Asking Questions of Your Text
These questions will stimulate the exercise of listening carefully to the text. Not all questions will be pertinent to your text, and some will remain unanswerable.
- Who wrote this text? What can you learn about the background of the writer?
- To whom did they write it, in what circumstances, and for what purpose?
- Is there a historical-cultural issue in your passage? If so, how does understanding the cultural reference shed light on the meaning of the text?
Listening to the Text
- Are there any textual-critical difficulties you need to investigate?
- What is the text about?
- What is the genre of the text? Does it mix genres?
- How does your reading of the original languages shed light on the text?
- Does a discourse analysis of the passage reveal any questions about the grammar or syntax of the passage?
- What key words need to have their meaning clarified?
- What literary structure and devices does your author employ (e.g., irony, imagery, metaphor)?
- What textual clues define your text?
- What do the surrounding pericopes mean for the delineation and interpretation of your passage? What role does your text play in the book (or collection of books) in which it sits?
- If the author has written other biblical books, how do they shed light on your text?

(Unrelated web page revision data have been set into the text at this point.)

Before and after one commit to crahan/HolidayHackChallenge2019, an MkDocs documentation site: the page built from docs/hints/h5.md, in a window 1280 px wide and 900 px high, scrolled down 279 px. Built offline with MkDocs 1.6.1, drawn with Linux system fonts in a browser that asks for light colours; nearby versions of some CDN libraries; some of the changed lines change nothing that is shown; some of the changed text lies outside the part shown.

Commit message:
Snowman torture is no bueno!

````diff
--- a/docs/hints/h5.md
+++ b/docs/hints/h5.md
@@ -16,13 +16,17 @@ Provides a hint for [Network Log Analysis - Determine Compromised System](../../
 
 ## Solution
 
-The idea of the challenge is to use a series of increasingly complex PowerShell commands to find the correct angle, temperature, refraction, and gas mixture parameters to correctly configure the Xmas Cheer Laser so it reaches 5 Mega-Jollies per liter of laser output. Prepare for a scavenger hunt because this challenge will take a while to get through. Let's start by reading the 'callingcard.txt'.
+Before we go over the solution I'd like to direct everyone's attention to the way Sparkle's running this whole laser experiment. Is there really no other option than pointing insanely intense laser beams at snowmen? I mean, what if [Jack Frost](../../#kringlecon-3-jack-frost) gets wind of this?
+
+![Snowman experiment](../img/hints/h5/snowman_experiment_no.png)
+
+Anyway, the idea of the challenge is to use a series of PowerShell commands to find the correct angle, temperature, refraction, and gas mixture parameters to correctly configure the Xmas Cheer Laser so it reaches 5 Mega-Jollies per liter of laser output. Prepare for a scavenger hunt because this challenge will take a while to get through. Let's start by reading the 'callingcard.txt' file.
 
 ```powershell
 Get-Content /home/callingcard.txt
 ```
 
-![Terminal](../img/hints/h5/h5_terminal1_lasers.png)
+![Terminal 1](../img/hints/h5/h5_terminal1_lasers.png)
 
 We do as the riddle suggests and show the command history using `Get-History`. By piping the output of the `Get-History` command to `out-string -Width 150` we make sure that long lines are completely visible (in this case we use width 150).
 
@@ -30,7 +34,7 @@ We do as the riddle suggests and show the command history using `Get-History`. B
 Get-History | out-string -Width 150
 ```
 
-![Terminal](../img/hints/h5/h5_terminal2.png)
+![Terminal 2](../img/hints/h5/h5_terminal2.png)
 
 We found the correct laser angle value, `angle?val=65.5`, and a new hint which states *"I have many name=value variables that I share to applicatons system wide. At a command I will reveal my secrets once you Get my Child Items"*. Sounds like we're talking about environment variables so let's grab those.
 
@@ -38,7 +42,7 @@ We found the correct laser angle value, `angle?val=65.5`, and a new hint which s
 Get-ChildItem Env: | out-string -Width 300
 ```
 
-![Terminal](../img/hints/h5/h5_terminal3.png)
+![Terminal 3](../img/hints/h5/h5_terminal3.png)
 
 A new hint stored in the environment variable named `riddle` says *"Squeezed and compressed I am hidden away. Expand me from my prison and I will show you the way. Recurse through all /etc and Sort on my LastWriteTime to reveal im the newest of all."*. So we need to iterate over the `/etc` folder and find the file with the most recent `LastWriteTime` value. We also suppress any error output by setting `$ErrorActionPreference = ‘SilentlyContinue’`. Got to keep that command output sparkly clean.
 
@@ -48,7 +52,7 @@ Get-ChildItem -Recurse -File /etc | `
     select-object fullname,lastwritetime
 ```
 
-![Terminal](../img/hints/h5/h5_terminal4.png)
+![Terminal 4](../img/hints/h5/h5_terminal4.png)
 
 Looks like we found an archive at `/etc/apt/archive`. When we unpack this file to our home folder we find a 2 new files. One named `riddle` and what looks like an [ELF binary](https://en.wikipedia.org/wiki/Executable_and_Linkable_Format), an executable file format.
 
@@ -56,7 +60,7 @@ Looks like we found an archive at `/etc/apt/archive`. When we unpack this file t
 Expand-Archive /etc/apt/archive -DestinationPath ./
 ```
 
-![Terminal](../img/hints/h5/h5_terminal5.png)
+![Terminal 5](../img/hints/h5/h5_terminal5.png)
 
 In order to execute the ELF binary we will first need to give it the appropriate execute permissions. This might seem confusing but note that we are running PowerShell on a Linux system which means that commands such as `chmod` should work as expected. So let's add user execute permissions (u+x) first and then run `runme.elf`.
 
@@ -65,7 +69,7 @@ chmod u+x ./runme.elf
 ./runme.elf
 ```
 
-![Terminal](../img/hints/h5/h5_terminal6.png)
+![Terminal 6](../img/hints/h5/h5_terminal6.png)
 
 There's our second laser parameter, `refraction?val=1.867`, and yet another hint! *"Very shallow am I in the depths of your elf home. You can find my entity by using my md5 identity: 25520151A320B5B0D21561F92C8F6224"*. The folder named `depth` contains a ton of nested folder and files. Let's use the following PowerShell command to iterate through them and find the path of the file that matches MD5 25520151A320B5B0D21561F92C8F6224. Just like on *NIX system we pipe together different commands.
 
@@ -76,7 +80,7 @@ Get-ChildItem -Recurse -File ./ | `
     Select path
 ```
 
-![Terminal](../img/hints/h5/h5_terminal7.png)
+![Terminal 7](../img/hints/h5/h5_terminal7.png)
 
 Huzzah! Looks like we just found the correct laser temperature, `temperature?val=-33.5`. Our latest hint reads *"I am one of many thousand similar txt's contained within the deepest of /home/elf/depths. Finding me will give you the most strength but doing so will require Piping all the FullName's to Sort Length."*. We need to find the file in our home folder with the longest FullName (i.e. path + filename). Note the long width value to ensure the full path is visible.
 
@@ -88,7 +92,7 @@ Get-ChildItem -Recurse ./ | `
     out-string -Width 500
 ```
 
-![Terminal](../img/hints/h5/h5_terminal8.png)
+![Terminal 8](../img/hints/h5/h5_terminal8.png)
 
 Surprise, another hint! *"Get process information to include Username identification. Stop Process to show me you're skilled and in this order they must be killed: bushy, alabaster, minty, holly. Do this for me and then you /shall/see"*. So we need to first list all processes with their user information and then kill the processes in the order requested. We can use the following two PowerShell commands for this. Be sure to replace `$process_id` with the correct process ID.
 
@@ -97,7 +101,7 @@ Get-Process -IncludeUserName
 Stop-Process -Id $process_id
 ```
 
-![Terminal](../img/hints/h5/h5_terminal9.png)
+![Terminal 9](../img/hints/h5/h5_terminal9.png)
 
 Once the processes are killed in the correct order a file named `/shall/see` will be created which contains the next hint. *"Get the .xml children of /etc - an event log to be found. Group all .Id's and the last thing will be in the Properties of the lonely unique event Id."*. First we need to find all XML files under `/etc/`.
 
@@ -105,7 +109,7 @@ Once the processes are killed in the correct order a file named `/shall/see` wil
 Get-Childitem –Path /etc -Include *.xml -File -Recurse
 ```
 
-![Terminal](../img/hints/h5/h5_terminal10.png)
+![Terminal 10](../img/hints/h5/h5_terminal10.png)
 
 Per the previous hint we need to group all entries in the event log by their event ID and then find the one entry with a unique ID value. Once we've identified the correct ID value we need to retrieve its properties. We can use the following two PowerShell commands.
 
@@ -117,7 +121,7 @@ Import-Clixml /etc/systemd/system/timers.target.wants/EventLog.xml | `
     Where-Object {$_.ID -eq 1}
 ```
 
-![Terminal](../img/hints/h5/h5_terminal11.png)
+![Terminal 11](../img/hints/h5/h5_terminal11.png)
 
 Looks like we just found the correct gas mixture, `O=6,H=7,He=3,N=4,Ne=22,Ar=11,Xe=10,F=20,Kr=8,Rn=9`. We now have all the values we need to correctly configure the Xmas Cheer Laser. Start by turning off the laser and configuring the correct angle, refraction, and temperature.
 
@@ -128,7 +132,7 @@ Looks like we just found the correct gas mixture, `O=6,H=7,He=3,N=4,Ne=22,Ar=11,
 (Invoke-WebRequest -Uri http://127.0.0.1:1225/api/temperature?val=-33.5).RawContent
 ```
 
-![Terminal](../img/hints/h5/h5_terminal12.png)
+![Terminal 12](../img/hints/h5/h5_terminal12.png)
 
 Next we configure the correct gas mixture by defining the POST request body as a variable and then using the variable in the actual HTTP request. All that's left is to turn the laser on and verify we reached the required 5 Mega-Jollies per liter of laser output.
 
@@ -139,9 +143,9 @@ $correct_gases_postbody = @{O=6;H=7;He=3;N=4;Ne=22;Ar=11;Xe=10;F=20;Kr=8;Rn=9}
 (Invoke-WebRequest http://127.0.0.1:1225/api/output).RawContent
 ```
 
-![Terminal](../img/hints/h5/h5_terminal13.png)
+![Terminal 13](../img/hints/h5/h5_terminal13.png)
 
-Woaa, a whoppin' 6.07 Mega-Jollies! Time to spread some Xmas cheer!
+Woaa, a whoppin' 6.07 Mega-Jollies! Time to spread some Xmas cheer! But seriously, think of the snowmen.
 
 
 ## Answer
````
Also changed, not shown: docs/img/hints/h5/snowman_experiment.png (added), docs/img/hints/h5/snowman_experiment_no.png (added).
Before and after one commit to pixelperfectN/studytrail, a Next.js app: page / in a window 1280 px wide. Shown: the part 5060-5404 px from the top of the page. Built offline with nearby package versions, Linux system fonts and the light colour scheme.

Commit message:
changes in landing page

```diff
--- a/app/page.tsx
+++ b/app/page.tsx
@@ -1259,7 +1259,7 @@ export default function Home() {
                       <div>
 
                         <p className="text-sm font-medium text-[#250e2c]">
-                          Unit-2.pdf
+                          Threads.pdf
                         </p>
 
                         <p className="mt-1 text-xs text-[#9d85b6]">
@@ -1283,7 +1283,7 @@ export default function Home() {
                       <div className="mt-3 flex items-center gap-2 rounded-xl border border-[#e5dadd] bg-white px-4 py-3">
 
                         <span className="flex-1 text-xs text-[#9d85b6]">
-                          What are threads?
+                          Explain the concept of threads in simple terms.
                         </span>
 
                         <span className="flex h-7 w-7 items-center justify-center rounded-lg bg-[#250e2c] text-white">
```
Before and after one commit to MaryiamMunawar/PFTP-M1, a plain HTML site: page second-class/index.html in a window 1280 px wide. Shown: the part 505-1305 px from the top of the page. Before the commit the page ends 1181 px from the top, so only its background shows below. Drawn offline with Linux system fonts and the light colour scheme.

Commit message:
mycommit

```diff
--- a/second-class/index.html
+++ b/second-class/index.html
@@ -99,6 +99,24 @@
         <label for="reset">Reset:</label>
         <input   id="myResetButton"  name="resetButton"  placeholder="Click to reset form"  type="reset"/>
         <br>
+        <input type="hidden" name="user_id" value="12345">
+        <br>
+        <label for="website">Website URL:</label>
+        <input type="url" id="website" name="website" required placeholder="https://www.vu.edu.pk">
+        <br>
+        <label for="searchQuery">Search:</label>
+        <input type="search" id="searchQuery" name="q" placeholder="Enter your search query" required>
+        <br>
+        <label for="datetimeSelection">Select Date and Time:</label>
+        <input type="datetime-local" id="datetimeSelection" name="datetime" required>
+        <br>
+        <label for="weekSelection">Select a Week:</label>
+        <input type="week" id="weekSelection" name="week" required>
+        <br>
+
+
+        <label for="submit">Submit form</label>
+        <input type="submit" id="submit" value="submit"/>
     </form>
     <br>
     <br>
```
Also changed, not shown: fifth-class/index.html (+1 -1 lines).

- Does your text allude to or explicitly reference another passage of Scripture? Does your text allude to or explicitly reference an Old Testament text? Is your text referenced or alluded to by another passage? Are there key people, places, things, or themes in your text that are also found elsewhere in Scripture?